The Respondent, Tanner (Respondent) and five others, distributed flyers to mall shoppers inviting them to a meeting protesting the Vietnam War and the draft.
Synopsis of Rule of Law.
The First and Fourteenth Amendments of the United States Constitution (Constitution) limit state action, not private property owners. Private property is not considered public property just because the public is invited to use the property for its intended purpose.

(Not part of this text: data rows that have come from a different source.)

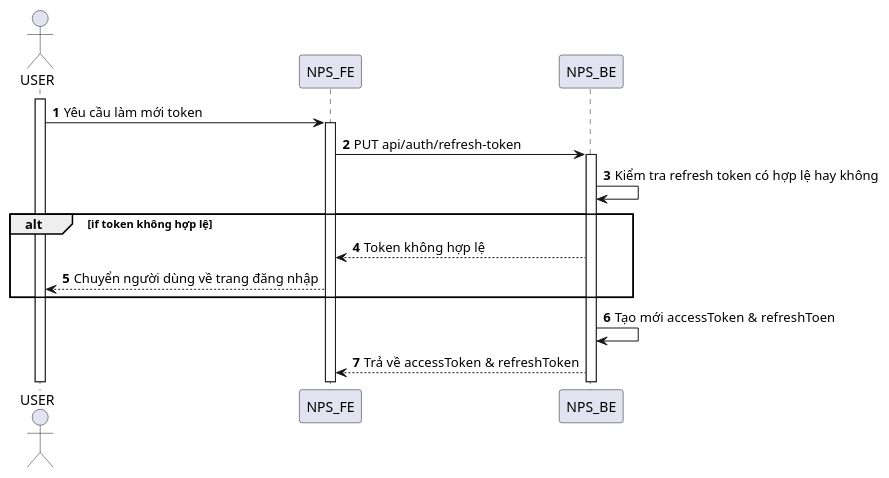
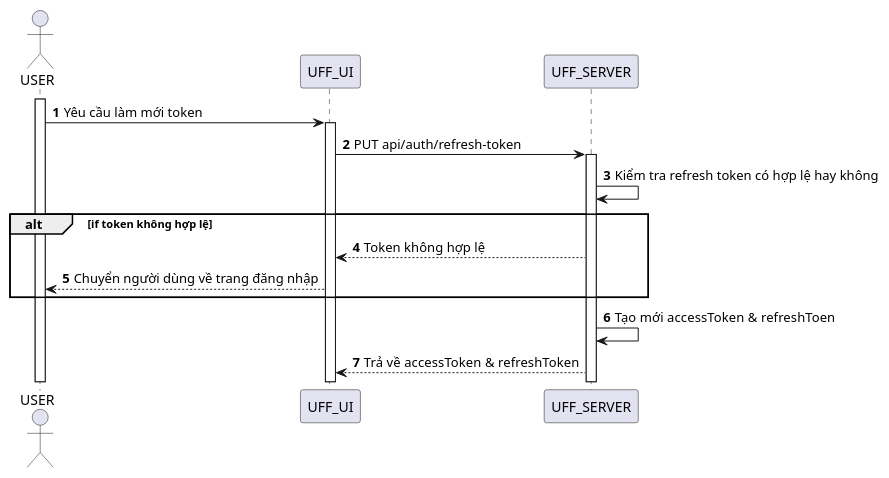
One commit to congdanh0101/fast-food changed the diagram in SequenceDiagram/Authentication/refresh-token.puml. Above: the diagram before and after it, drawn with PlantUML. The commit also changed 177 other files, not shown here.

Commit message:
update sequence

```diff
--- a/SequenceDiagram/Authentication/refresh-token.puml
+++ b/SequenceDiagram/Authentication/refresh-token.puml
@@ -1,16 +1,16 @@
 @startuml
 autonumber
 actor USER
 activate USER
-USER -> NPS_FE: Yêu cầu làm mới token
-activate NPS_FE
-NPS_FE -> NPS_BE: PUT api/auth/refresh-token
-activate NPS_BE
-NPS_BE -> NPS_BE: Kiểm tra refresh token có hợp lệ hay không
+USER -> UFF_UI: Yêu cầu làm mới token
+activate UFF_UI
+UFF_UI -> UFF_SERVER: PUT api/auth/refresh-token
+activate UFF_SERVER
+UFF_SERVER -> UFF_SERVER: Kiểm tra refresh token có hợp lệ hay không
 alt if token không hợp lệ
-NPS_BE --> NPS_FE: Token không hợp lệ
-NPS_FE --> USER: Chuyển người dùng về trang đăng nhập
+UFF_SERVER --> UFF_UI: Token không hợp lệ
+UFF_UI --> USER: Chuyển người dùng về trang đăng nhập
 end 
-NPS_BE -> NPS_BE: Tạo mới accessToken & refreshToen
-NPS_BE --> NPS_FE: Trả về accessToken & refreshToken
+UFF_SERVER -> UFF_SERVER: Tạo mới accessToken & refreshToen
+UFF_SERVER --> UFF_UI: Trả về accessToken & refreshToken
 @enduml
```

The Petitioner, Lloyd Corp., Ltd. (Plaintiff), owns a sixty commercial tenant shopping mall including all land and buildings on a fifty acre lot. Public streets and sidewalks bound the mall on each side. For the eight years prior to this incident, Petitioner instituted and upheld a policy strictly forbidding the distribution of flyers (handbills) on the mall premises. On November 14, 1968, Respondent and 5 others entered the mall and began distributing invitations to mall shoppers. This was done in a quiet and orderly fashion. However, one customer complained. As a result, mall security told the Respondents that they were trespassing and would be arrested unless they left the premises. Respondents quietly left the premises and began distributing their handbills from the public sidewalks and streets surrounding the mall.
Can a privately owned shopping mall prohibit the distribution of flyers and restrict an individual’s freedom of speech rights when the nature of the handouts is unrelated to the mall’s operations?
Logan Valley is factually distinct from the instant case. The picketing in Logan Valley involved was “directly related in its purpose to the use to which the shopping center property was being put.”
It is an infringement of property rights to force a private actor to yield to an individual’s First Amendment constitutional rights when “alternative avenues of communication exist.”
A person may exercise freedom of speech rights against another private entity without restriction or interference. However, a private entity is not required to provide a forum for such an exercise.